Arbitrator Did Not Exceed Jurisdiction Because Awards Ruling On Access To Records Did Not Violate Public Policy.
Sometimes the Court’s weariness with a dispute drips onto the page as in this description of an appeal from judgments entered after the trial court denied petitions “to vacate the most recent arbitration awards in a decade-long dispute pitting plaintiff against his brothers . . . “ One can hear the justices collectively sigh in a footnote reciting that the arbitrator “had issued awards concerning the parties in July 2005, September 2006, August 2008, May 2009, July 2010, and March 2011.”
Plaintiff had filed two petitions to vacate two 2012 awards. Plaintiff’s petitions failed, and so plaintiff appealed.
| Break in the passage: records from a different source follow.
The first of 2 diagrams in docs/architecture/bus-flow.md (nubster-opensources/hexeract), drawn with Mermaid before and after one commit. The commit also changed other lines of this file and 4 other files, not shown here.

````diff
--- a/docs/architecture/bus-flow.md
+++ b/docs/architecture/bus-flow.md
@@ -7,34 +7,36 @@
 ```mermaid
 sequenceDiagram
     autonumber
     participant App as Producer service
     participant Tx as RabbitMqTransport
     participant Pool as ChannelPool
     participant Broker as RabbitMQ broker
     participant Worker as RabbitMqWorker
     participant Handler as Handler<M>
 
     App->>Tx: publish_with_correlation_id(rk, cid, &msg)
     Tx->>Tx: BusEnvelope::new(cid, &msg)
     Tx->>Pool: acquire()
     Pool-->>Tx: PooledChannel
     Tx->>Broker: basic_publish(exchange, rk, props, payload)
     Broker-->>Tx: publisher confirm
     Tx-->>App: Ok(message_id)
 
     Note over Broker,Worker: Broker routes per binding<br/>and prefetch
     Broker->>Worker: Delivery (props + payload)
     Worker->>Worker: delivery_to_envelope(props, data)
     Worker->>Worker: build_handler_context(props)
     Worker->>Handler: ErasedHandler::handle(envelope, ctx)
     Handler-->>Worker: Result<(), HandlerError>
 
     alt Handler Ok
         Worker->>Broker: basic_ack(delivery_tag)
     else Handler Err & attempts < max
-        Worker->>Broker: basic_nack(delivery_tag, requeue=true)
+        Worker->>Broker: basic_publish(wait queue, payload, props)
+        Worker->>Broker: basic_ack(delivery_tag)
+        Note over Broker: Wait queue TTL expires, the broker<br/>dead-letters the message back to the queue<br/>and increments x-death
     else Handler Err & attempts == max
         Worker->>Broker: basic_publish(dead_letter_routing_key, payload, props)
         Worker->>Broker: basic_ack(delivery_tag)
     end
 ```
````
The plaintiff’s chief argument on appeal was that the arbitrator had exceeded its powers by denying him a right to a complete review and inspection of records of various business entities.
However, the parties had submitted their entire dispute to the arbitrator, agreeing to arbitrate the disclosure of the entities’ documents. The submission agreement also covered future disputes over access to documents. And “parties may submit for decision issues they were not contractually compelled to submit to arbitration,” in which event courts look to “both the contract and to the scope of the submissions to determine the arbitrator’s authority.” Porter v. Golden Eagle Ins. Co., 43 Cal. App.4th 1282, 1291 (1996). By submitting the access issue to the arbitrator in 2009, the plaintiff recognized the arbitrator’s ongoing jurisdiction over the entities’ document production obligation.
Plaintiff had one last argument: failure to allow further access to documentation ran contrary to public policy, and therefore provided a ground for vacating the arbitrator’s award. Not so, said the Court of Appeal – plaintiff had been receiving copies, and whether he received copies or originals was not a public policy issue.
The Court of Appeal also noted that “plaintiff cites us to no case or statute that makes an ‘explicit expression of public policy’ “ behind the Corporation Code’s requirements of access to books and records. Perhaps so, though you and I can probably think of a host of public policy reasons for requiring that shareholders and partners shoud have access to business records.
NOTE: This is the second time I have reported on a case in which the arbitral forum was a Beth Din, a Jewish rabbinical court.